Hopes of capping the amount that storefront lenders in New Mexico can charge in interest and fees waned Monday after a powerful lawmaker’s attempt to close a loophole in the bill met with cool resistance. House Bill 347 and a companion measure in the Senate represent the most significant movement in years by lawmakers to regulate an industry that consumer advocates say preys on poor people with annual rates that can climb as high as 9,000 percent on some loans. By capping most annual percentage rates at 175 percent, the bills have won backing from lobbyists for many storefront lenders and some consumer advocates who view it as a palatable compromise. But the proposal still prompted skepticism Monday in the House Judiciary Committee, which postponed a vote on the bill after House Speaker Brian Egolf asked the sponsors to eliminate an exception to the cap of 175 percent. This casts doubt on the proposal’s prospects as the legislative session enters its last 12 days.

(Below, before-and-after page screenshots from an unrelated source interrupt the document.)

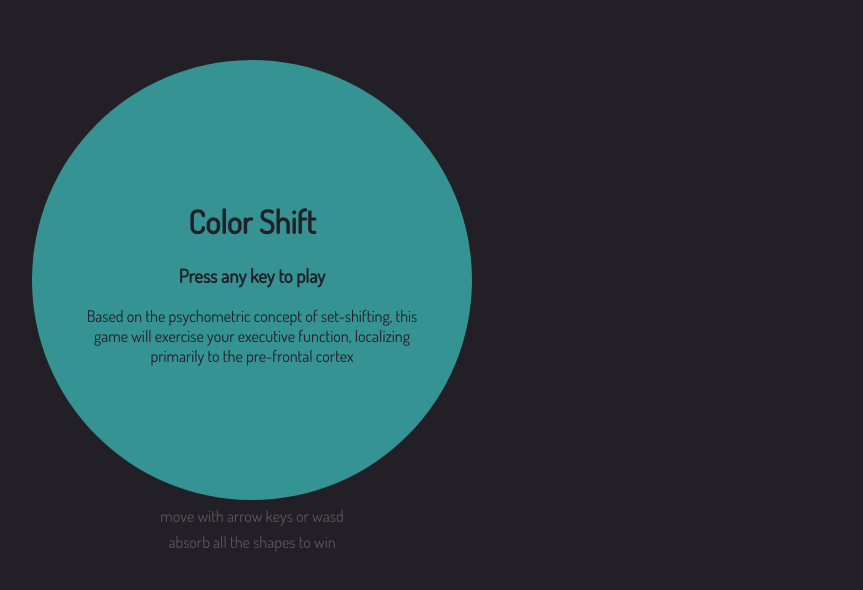
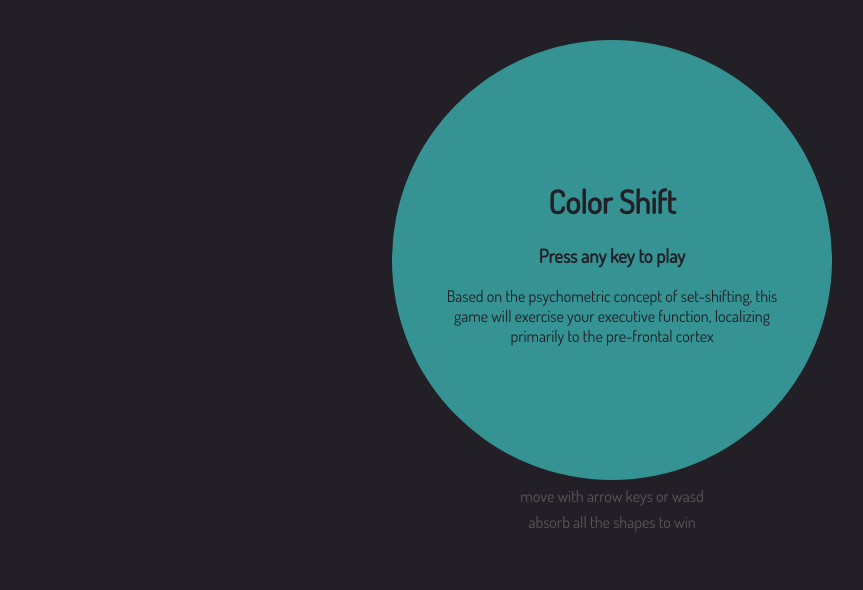
Before and after one commit to fonsecapeter/color-shift, a plain HTML site: page index.html in a window 1280 px wide. Shown: the whole page, without its empty margins (28-891 px from the left). Drawn offline with Linux system fonts and the light colour scheme.

Commit message:
centered intro

```diff
--- a/index.html
+++ b/index.html
@@ -8,8 +8,8 @@
   </head>
   <body>
     <canvas id="main"></canvas>
-    <div class="start-wrapper">
-      <div class="start" id="new">
+    <div class="start-wrapper" id="new">
+      <div class="start">
         <h1>Color Shift</h1>
         <h3>Press any key to play</h3>
         <p>Based on the psychometric concept of set-shifting, this game will exercise your executive function, localizing primarily to the pre-frontal cortex</p>
--- a/main.css
+++ b/main.css
@@ -11,22 +11,25 @@ html, body, canvas {
 }
 
 .start-wrapper {
+  padding-top: 40px;
+  width: 100%;
+  top: 0;
+  left: 0;
   position: absolute;
   position: absolute;
   text-align: center;
-  top: 60px;
-  left: 60px;
+  transition: all 1000ms ease-in-out;
 }
 
 .start {
   height: 400px;
   width: 400px;
+  margin: auto;
   border-radius: 50%;
   background-color: #369393;
   color: #221f26;
   text-align: center;
   padding: 20px;
-  transition: all 1000ms ease-in-out;
 }
 
 .hidden {
```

Solar energy companies would have to provide more information about the cost and energy savings on residential solar systems under a bill that passed the House of Representatives on Tuesday night by a large bipartisan margin. The House voted 56-6 to pass House Bill 199, sponsored by Rep. Debbie Rodella, D-Española. The bill now goes to the Senate, which last week approved a similar measure, Senate Bill 210, sponsored by Sen. Clemente Sanchez, D-Grants. Rodella told fellow House members that most solar companies have not been a problem. “But a few bad actors ruin it for everyone,” she said.
Memorials to honor veterans, Bernalillo County public safety officers and gun violence victims.
“Shade structures” at schools and parks. Improvements for tracks, baseball fields, and basketball and tennis courts and baseball fields. This piece originally appeared at New Mexico In Depth and is reprinted with permission. Those are some of the “infrastructure” projects lawmakers funded by divvying up capital outlay money in 2016. Meanwhile, a state-owned reintegration center for troubled young people in Eagle Nest requested $673,400 last year for renovations.